But increasingly, town and parish councils have got involved in drawing up their own neighbourhood plans for their area. These plans must not contradict the other plans, but can add more detail.  In theory they have the same status as the other plans, but this is not always the case. In Newick recently, a proposal for new housing was allowed even though it was not in the Newick plan, although this is still subject to dispute.


Lewes Town is currently drawing up its own neighbourhood plan. Some time in the process people working on the plan suggested that the plan should include the requirement to provide “Lewes Low Cost Housing”   The district plan sets out a default position that any development of significant size includes 40% “affordable housing”, but since this can involve rents of up to 80% of the commercial market rent, this is not much good for local people on low incomes who want to rent.

A one bedroomed flat in Lewes is likely to cost £180 per week and up with 2 bedroomed property generally going for between £200 and £280 per week.   Despite the apparent affluence of Lewes, those who want to rent long term are likely to be on low wages and unable to afford even 80% of these figures.

New councilor Chelsea Renton fought for the Lewes Low Cost Housing proposal on the town council .  This was opposed by some on the grounds that this would not be allowed and the plans would be rejected by officials.  But the proposal was passed by the town council and became part of the plan.


The official concerned is the independent examiner.

The South Downs National Park Authority appointed Mr Andrew Ashcroft, as the Independent Examiner of the Lewes Neighbourhood. The Examiner assessed whether the Plan met legal requirements and fitted with the other plans.

Mr Ashcroft has now issued his report. You can read it here.

He has NOT struck out Lewes Low Cost Housing not meeting legal requirements or contradicting other plans, despite fears that he would do so. Lewes Low Cost Housing  will go forward as part of the plan.

He was broadly supportive of the plan as a whole, although he did make a number of detailed changes and suggested that a District Council development off of Blois Road was not appropriate.


The plan has a number of further hoops to jump through but it looks like the principle of low cost housing for ordinary people has been accepted.

Even if the plan comes into force this does not mean that we will see an outbreak of new housing that people can actually (as opposed to theoretically) afford.

The plan does not cover developments that have already got permission, such as the Lewes North Street Quarter.

Developers can get out of the provision if they can show that providing low cost, or even affordable housing would make the scheme “unviable”, although a council could then refuse the application. But the onus would be on the developer to prove that low cost housing could not be provided.

But nevertheless it is a step forward in a town where a form of social cleansing is going on as people with low incomes are being driven out by housing costs.  Some recent surveys suggest that up to a quarter of children in the town are growing up in poverty, a figure that would be reduced to 15% if housing costs were lower.

Town and parish council members who would like to include similar proposals in their plans should contact the Lewes Eye at contact@leweseye.co.uk

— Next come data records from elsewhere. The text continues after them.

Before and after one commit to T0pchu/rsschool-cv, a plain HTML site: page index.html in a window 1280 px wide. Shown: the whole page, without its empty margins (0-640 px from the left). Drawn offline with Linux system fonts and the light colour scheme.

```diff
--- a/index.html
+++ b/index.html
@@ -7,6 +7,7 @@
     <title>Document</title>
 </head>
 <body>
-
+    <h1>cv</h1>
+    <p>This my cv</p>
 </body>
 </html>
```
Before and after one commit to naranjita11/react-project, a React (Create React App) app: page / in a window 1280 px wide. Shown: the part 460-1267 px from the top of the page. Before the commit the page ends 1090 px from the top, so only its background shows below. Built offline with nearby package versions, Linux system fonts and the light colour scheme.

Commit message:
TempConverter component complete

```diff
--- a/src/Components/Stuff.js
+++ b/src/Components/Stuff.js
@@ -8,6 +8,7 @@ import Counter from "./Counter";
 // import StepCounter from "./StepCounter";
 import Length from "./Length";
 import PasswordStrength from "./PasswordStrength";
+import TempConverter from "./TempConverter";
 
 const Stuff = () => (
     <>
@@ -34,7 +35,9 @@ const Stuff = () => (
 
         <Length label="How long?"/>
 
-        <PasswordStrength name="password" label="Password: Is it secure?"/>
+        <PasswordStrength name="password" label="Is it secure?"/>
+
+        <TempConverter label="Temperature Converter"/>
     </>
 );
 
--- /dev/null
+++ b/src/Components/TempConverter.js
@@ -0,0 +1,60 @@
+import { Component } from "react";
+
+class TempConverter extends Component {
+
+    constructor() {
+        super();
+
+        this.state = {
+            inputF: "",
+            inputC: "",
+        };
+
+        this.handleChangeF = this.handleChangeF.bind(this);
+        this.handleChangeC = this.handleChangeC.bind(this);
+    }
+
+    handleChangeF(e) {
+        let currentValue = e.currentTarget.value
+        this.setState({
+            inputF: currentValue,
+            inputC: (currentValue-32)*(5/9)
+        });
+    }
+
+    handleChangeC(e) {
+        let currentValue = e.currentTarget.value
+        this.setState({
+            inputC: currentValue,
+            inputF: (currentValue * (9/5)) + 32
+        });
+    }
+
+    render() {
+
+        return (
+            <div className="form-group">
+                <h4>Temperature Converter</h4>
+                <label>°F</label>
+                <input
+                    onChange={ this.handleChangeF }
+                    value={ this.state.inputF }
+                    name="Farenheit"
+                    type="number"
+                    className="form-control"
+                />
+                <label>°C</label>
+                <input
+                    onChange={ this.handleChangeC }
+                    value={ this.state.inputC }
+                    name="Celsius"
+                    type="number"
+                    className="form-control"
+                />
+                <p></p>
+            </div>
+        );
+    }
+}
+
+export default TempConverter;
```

Local plans are a key part of the planning process.  If an area is zoned for, for example, industry, it is very hard to argue against a planning application in that area for an industrial site.  You can only haggle about the design and similar minor things.  If somewhere is zoned for housing and meets the criteria, then an application for housing of a reasonable design must be passed.  If this proposal is finalised, then the provision of low cost housing would be part of the criteria.

Once the plan is agreed and passed by a planning inspector and the secretary of state it is almost set in stone, so the decision is a very important one.

Published 11/1/19